===== Records for this exercise =====

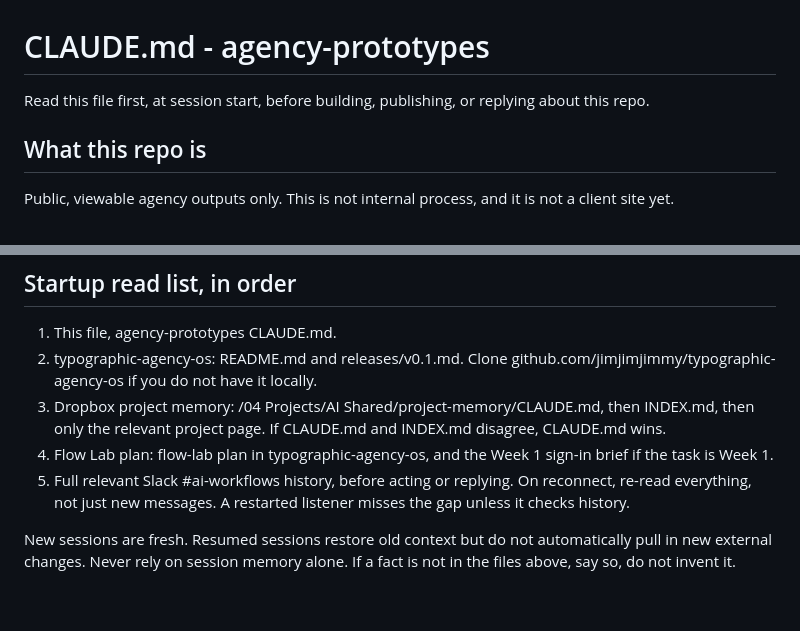
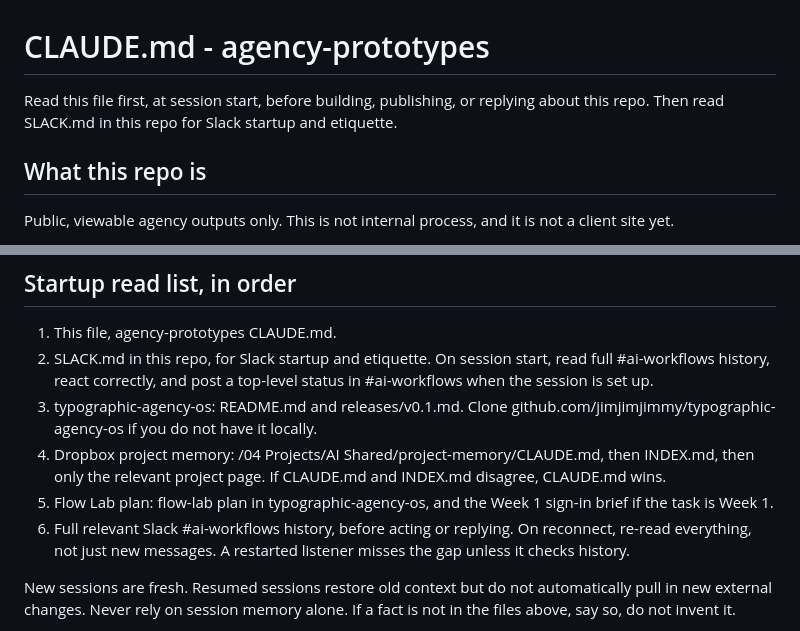
Before and after one commit to jimjimjimmy/agency-prototypes, a Markdown page: CLAUDE.md, 2 parts joined by grey strips. GitHub-like rendering; blank space fills up the shorter version.

Commit message:
Point CLAUDE.md startup to SLACK.md

```diff
--- a/CLAUDE.md
+++ b/CLAUDE.md
@@ -1,6 +1,6 @@
 # CLAUDE.md - agency-prototypes
 
-Read this file first, at session start, before building, publishing, or replying about this repo.
+Read this file first, at session start, before building, publishing, or replying about this repo. Then read SLACK.md in this repo for Slack startup and etiquette.
 
 ## What this repo is
 
@@ -19,10 +19,11 @@ Deliverable rule: viewable applications, not code links. Jimmy cannot use code t
 ## Startup read list, in order
 
 1. This file, agency-prototypes CLAUDE.md.
-2. typographic-agency-os: README.md and releases/v0.1.md. Clone github.com/jimjimjimmy/typographic-agency-os if you do not have it locally.
-3. Dropbox project memory: /04 Projects/AI Shared/project-memory/CLAUDE.md, then INDEX.md, then only the relevant project page. If CLAUDE.md and INDEX.md disagree, CLAUDE.md wins.
-4. Flow Lab plan: flow-lab plan in typographic-agency-os, and the Week 1 sign-in brief if the task is Week 1.
-5. Full relevant Slack #ai-workflows history, before acting or replying. On reconnect, re-read everything, not just new messages. A restarted listener misses the gap unless it checks history.
+2. SLACK.md in this repo, for Slack startup and etiquette. On session start, read full #ai-workflows history, react correctly, and post a top-level status in #ai-workflows when the session is set up.
+3. typographic-agency-os: README.md and releases/v0.1.md. Clone github.com/jimjimjimmy/typographic-agency-os if you do not have it locally.
+4. Dropbox project memory: /04 Projects/AI Shared/project-memory/CLAUDE.md, then INDEX.md, then only the relevant project page. If CLAUDE.md and INDEX.md disagree, CLAUDE.md wins.
+5. Flow Lab plan: flow-lab plan in typographic-agency-os, and the Week 1 sign-in brief if the task is Week 1.
+6. Full relevant Slack #ai-workflows history, before acting or replying. On reconnect, re-read everything, not just new messages. A restarted listener misses the gap unless it checks history.
 
 New sessions are fresh. Resumed sessions restore old context but do not automatically pull in new external changes. Never rely on session memory alone. If a fact is not in the files above, say so, do not invent it.
 
```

=====

What you should do - After counting the lines above that include the word "locally", give only the number.

Solution for this task - 2